Statistics, Bioinformatics and Registry, Danish Cancer Society Research Centre.
Department of Dermato-Venereology, Bispebjerg Hospital.
Virus, Lifestyle and Genes Department of Gynaecology, Rigshospitalet, University of Copenhagen, Denmark.



Reducing the number of doses in the human papillomavirus (HPV) vaccination regimen from 3 to 2 could increase coverage rates. In this cohort study, we assessed the risk of genital warts (GWs) according to timing and number of doses of quadrivalent HPV vaccine.


From population-based registries, we identified all girls in Denmark born during 1985-1999, for whom information on HPV vaccinations was retrieved.
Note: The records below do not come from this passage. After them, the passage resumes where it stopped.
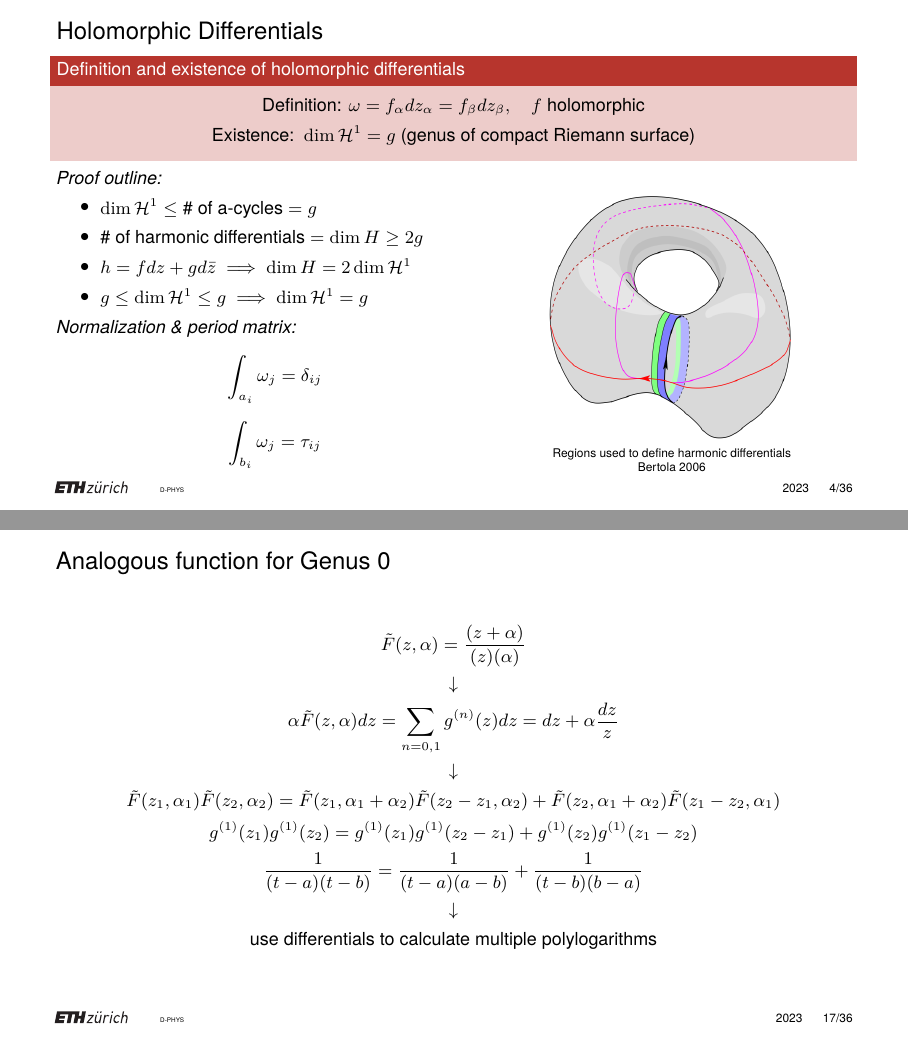
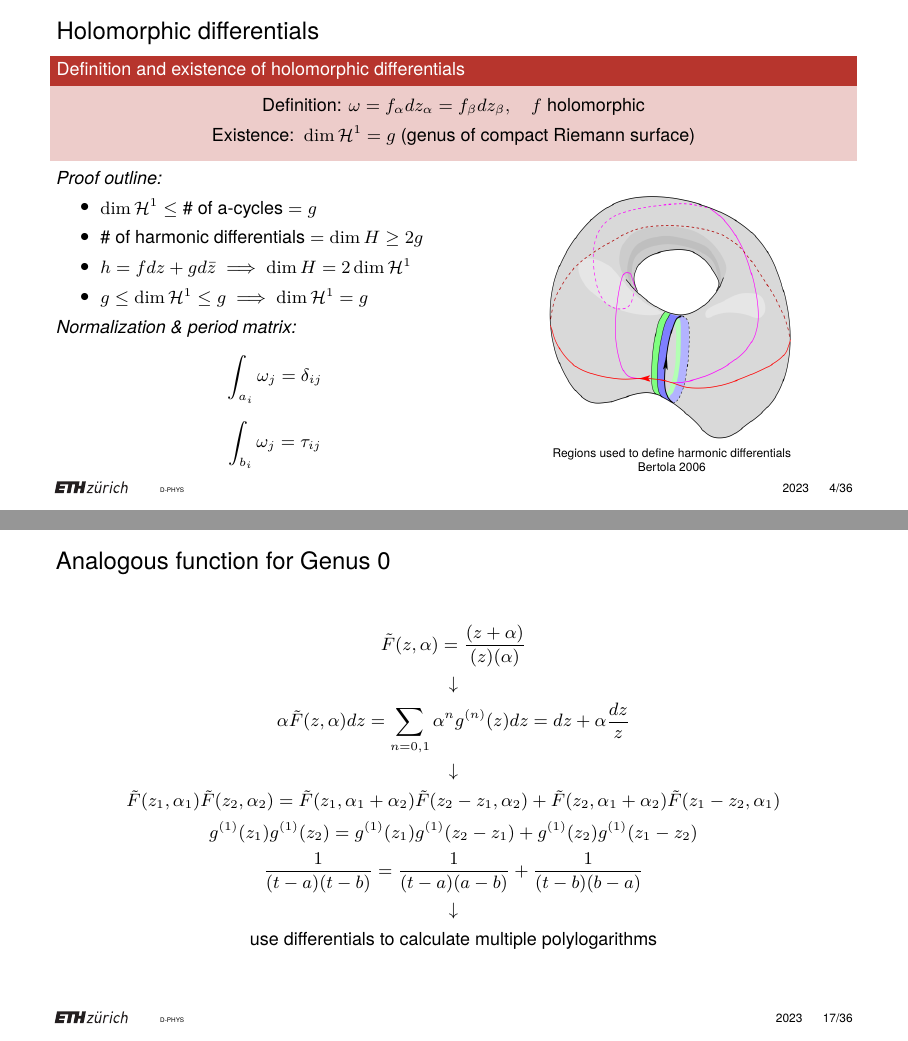
Before and after one commit to artlis321/Proseminar-RSandTF, LaTeX slides (Presentation/BeamerPresentation/B12presentation.tex): pages 5 and 21 of 42, joined at a grey line. Compiled offline with pdfLaTeX.

Commit message:
small corrections

```diff
--- a/Presentation/BeamerPresentation/B12presentation.tex
+++ b/Presentation/BeamerPresentation/B12presentation.tex
@@ -32,7 +32,7 @@
 
 \section{Abel's map}
 
-\begin{frame}{Holomorphic Differentials}
+\begin{frame}{Holomorphic differentials}
     \begin{block}{Definition and existence of holomorphic differentials}
         \vspace{-1em}
         \[\text{Definition: } \omega = f_\alpha dz_\alpha = f_\beta dz_\beta , \quad f \text{ holomorphic}\]
@@ -383,7 +383,7 @@
     \[\tilde F(z,\alpha) = \frac{(z+\alpha)}{(z)(\alpha)}\]
     % \pause
     \[\downarrow\]
-    \[\alpha \tilde F(z,\alpha) dz = \sum_{n=0,1} g^{(n)}(z) dz = dz + \alpha \frac{dz}{z}\]
+    \[\alpha \tilde F(z,\alpha) dz = \sum_{n=0,1} \alpha^n g^{(n)}(z) dz = dz + \alpha \frac{dz}{z}\]
     % \pause
     \[\downarrow\]
     \[\tilde{F}(z_1,\alpha_1)\tilde{F}(z_2,\alpha_2) = \tilde{F}(z_1,\alpha_1+\alpha_2)\tilde{F}(z_2-z_1,\alpha_2) + \tilde{F}(z_2,\alpha_1+\alpha_2)\tilde{F}(z_1-z_2,\alpha_1)\]
```
Also changed, not shown: Presentation/BeamerPresentation/B12presentation.pdf.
The cohort was followed for GW occurrence during 2006-2012. Incidence rate ratios (IRRs) were calculated by Poisson regression to determine differences in GW rates by number of vaccine doses.


Of the 550,690 girls in the cohort, 361 734 had been vaccinated. Of these, 25.9% had been vaccinated twice and 58.8% 3 times. The risk of GWs decreased significantly with each additional dose of vaccine. For girls who received 2 doses, extension of the interval between doses reduced the incidence of GWs. In comparison with a 2-month interval, the incidence of GWs was reduced by 45% (95% confidence interval [CI], 20%-62%), 55% (95% CI, 35%-69%), and 63% (95% CI, 44%-75%), with an interval of 4, 5, and 6 months, respectively. The IRR of 2 vs 3 doses was close to 1, with an interval of about 6 months between the first 2 doses.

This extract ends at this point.